"The last time we were here it was the middle of summer and it was quite a bit warmer," said Andrew Lambrecht, the field office director with the U.S. Citizenship and Immigration Services' Denver office, laughing. "Today we're enjoying the beautiful fall weather and dealing with some of the breeze."
After a presentation of colors by Boy Scout Troop 307 and the singing of the national anthem by Adams State University student Alonna Younger, Great Sand Dunes National Park and Preserve Superintendent Lisa Carrico welcomed attendants to the park.
"I think it is especially appropriate to be holding a naturalization ceremony here at Great Sand Dunes," Carrico said, "a place that has been a cultural crossroads over thousands of years and a place that has special, even sacred, significance to many people.
"The power and wonder of these dunes and mountains have captivated people for centuries and they continue to draw us here to explore, to learn and just to have fun. For thousands of years people have migrated through this area. Some have stayed. Others have continued onwards. All have contributed to the history and diverse cultures of the area."

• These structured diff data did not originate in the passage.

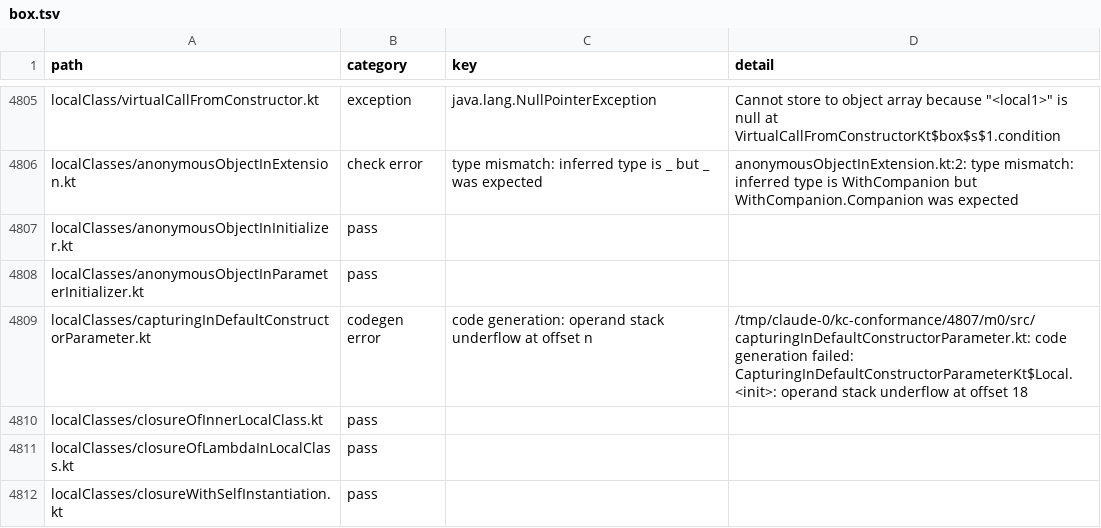
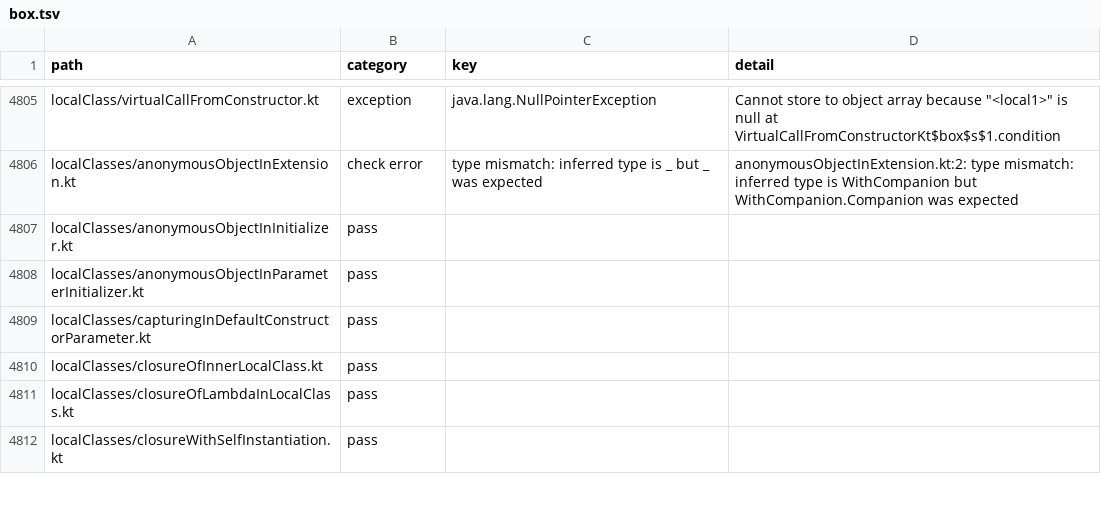
Before and after one commit to barteo/kotlin-compiler-go, a TSV file: bench/results/box.tsv, drawn as a sheet; only a part is shown, gaps mark what is left out; the diff covers the shown part only.

```diff
--- a/bench/results/box.tsv
+++ b/bench/results/box.tsv
@@ -4808,3 +4808,3 @@ localClasses/anonymousObjectInInitializer.kt	pass
 localClasses/anonymousObjectInParameterInitializer.kt	pass		
-localClasses/capturingInDefaultConstructorParameter.kt	codegen error	code generation: operand stack underflow at offset n	/tmp/claude-0/kc-conformance/4807/m0/src/capturingInDefaultConstructorParameter.kt: code generation failed: CapturingInDefaultConstructorParameterKt$Local.<init>: operand stack underflow at offset 18
+localClasses/capturingInDefaultConstructorParameter.kt	pass		
 localClasses/closureOfInnerLocalClass.kt	pass		
```
Also changed, not shown: 39 edited cells elsewhere in this file, 31 other files.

Carrico added, "Today will be your very first visit here as a U.S. citizen. But we hope to see you many times in the years to come."
Though U.S. House Representative Scott Tipton could not be present for the ceremony, San Luis Valley Regional Representative Brenda Felmlee read a letter on his behalf to congratulate the citizens on the momentous occasion.

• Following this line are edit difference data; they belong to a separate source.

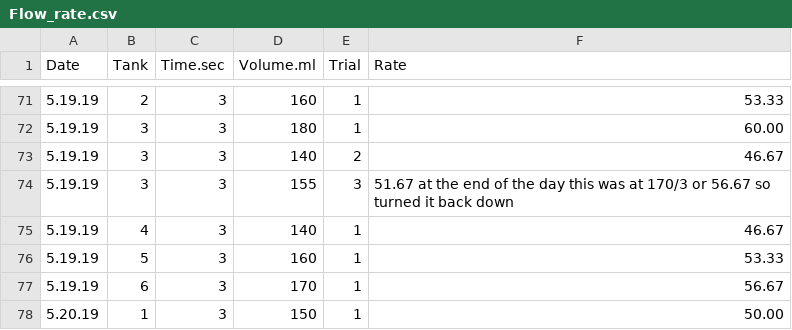
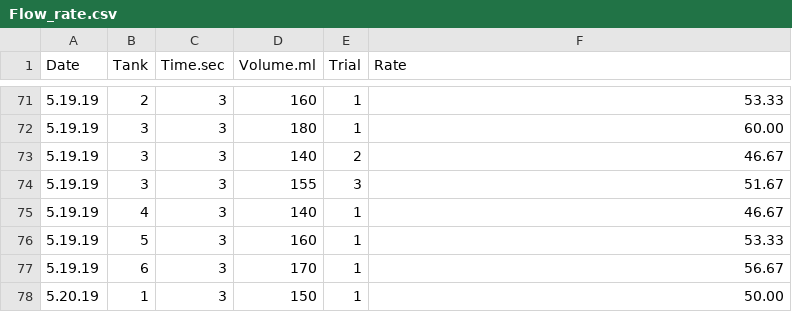
Before and after one commit to hputnam/Coral_Hospital, a CSV file: RAnalysis/Data/Flow_rate.csv, drawn as a sheet; only a part is shown, gaps mark what is left out.

Commit message:
Update Flow_rate.csv

```diff
--- a/RAnalysis/Data/Flow_rate.csv
+++ b/RAnalysis/Data/Flow_rate.csv
@@ -73,3 +73,3 @@ Date, Tank,Time.sec, Volume.ml, Trial, Rate
 5.19.19, 3, 3, 140, 2, 46.67
-5.19.19, 3, 3, 155, 3, 51.67 at the end of the day this was at 170/3 or 56.67 so turned it back down
+5.19.19, 3, 3, 155, 3, 51.67
 5.19.19, 4, 3, 140, 1, 46.67
```
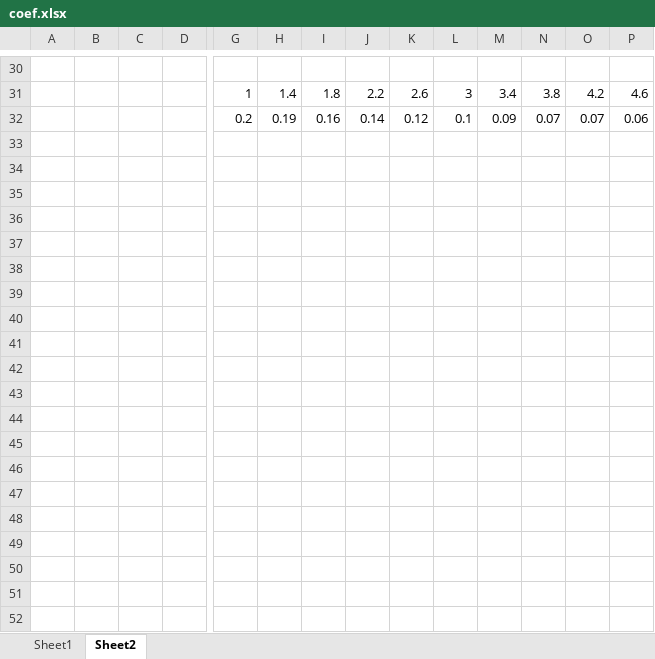
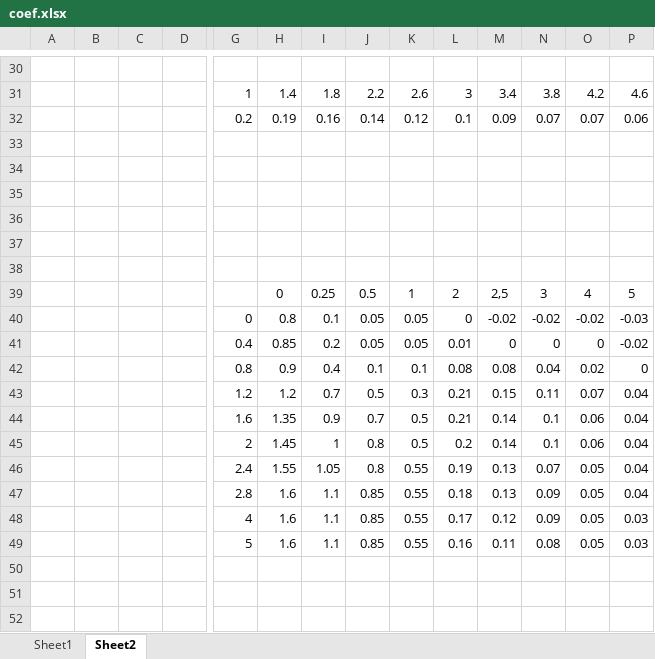
Before and after one commit to VladimirSmetana/Aerodynamics, an Excel workbook: coef.xlsx, sheet Sheet2, drawn as a sheet; only a part is shown, gaps mark what is left out; values as stored, in another font and other column widths than the file's, no borders; charts and pictures not drawn; rows hold the shown columns only; the diff covers the shown part only; the diff names each change by its address in the sheet, - before the commit and + after, or states it on an @@ line.

```diff
--- a/coef.xlsx (sheet Sheet2)
+++ b/coef.xlsx (sheet Sheet2)
+row 33: (empty)
+row 34: (empty)
+row 35: (empty)
+row 36: (empty)
+row 37: (empty)
+row 38: (empty)
+row 39:  |  |  |  |  | 0 | 0.25 | 0.5 | 1 | 2 | 2,5 | 3 | 4 | 5
+row 40:  |  |  |  | 0 | 0.8 | 0.1 | 0.05 | 0.05 | 0 | -0.02 | -0.02 | -0.02 | -0.03
+row 41:  |  |  |  | 0.4 | 0.85 | 0.2 | 0.05 | 0.05 | 0.01 | 0 | 0 | 0 | -0.02
+row 42:  |  |  |  | 0.8 | 0.9 | 0.4 | 0.1 | 0.1 | 0.08 | 0.08 | 0.04 | 0.02 | 0
+row 43:  |  |  |  | 1.2 | 1.2 | 0.7 | 0.5 | 0.3 | 0.21 | 0.15 | 0.11 | 0.07 | 0.04
+row 44:  |  |  |  | 1.6 | 1.35 | 0.9 | 0.7 | 0.5 | 0.21 | 0.14 | 0.1 | 0.06 | 0.04
+row 45:  |  |  |  | 2 | 1.45 | 1 | 0.8 | 0.5 | 0.2 | 0.14 | 0.1 | 0.06 | 0.04
+row 46:  |  |  |  | 2.4 | 1.55 | 1.05 | 0.8 | 0.55 | 0.19 | 0.13 | 0.07 | 0.05 | 0.04
+row 47:  |  |  |  | 2.8 | 1.6 | 1.1 | 0.85 | 0.55 | 0.18 | 0.13 | 0.09 | 0.05 | 0.04
+row 48:  |  |  |  | 4 | 1.6 | 1.1 | 0.85 | 0.55 | 0.17 | 0.12 | 0.09 | 0.05 | 0.03
+row 49:  |  |  |  | 5 | 1.6 | 1.1 | 0.85 | 0.55 | 0.16 | 0.11 | 0.08 | 0.05 | 0.03
+row 50: (empty)
+row 51: (empty)
+row 52: (empty)
```
Also changed, not shown: 11 added rows elsewhere in this sheet, sheet Sheet1, charts or pictures, 10 other files.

"President Dwight Eisenhower once said, 'Accomplishment will prove to be a journey, not a destination'," read Tipton's letter. "You are celebrating an amazing accomplishment today, but this ceremony is only part of your journey. After today your journey will continue and your list of accomplishments will grow.

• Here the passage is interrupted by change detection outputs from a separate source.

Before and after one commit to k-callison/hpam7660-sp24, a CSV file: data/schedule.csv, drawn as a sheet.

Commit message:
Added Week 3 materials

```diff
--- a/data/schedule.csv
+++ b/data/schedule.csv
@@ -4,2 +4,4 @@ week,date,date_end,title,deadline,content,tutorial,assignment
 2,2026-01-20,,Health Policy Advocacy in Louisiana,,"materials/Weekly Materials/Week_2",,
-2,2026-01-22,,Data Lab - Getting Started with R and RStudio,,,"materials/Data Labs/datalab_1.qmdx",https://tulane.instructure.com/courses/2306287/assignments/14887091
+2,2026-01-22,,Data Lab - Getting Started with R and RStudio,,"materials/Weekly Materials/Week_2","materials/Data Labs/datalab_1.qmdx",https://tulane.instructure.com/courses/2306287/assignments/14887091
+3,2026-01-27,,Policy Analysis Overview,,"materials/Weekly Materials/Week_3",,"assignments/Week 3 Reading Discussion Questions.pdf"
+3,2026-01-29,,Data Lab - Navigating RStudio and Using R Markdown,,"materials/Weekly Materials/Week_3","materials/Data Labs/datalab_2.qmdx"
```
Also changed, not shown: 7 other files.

"I wish for you the best as you continue your journey. All of you today are part of the greatest nation the world has ever known."
Ernesto Ochoa Monge, who has lived in Monte Vista for roughly 20 years with his wife and three children, shakes the hand of U.S. Citizenship and Immigration Services' Denver's Field Office Director Andrew Lambrecht, as he receives his citizenship certificate. "It's good," he said. "I'm happy. I'm an American citizen now."
After immigrants read the Oath of Allegiance they then joined other visitors in reciting The Pledge of Allegiance aloud as new citizens. The 17 people, along with their families and guests, were free to spend the day at the dunes and participate in guided tours after receiving their certificates of citizenship.
Lambrecht closed the ceremony by thanking those involved but also by thanking the permanent residents for choosing to become naturalized. "All of you decided that it wasn't enough to be in this country as a permanent resident," Lambrecht said. "You all decided you wanted to step forward and become a full part of what is happening in this county...I recognize that's not a small thing...No matter where you're from in the world, no matter what work you do, what country you're from, where you live, what you did in becoming an American citizen took sacrifice, dedication and effort. For doing that all of you should be celebrated."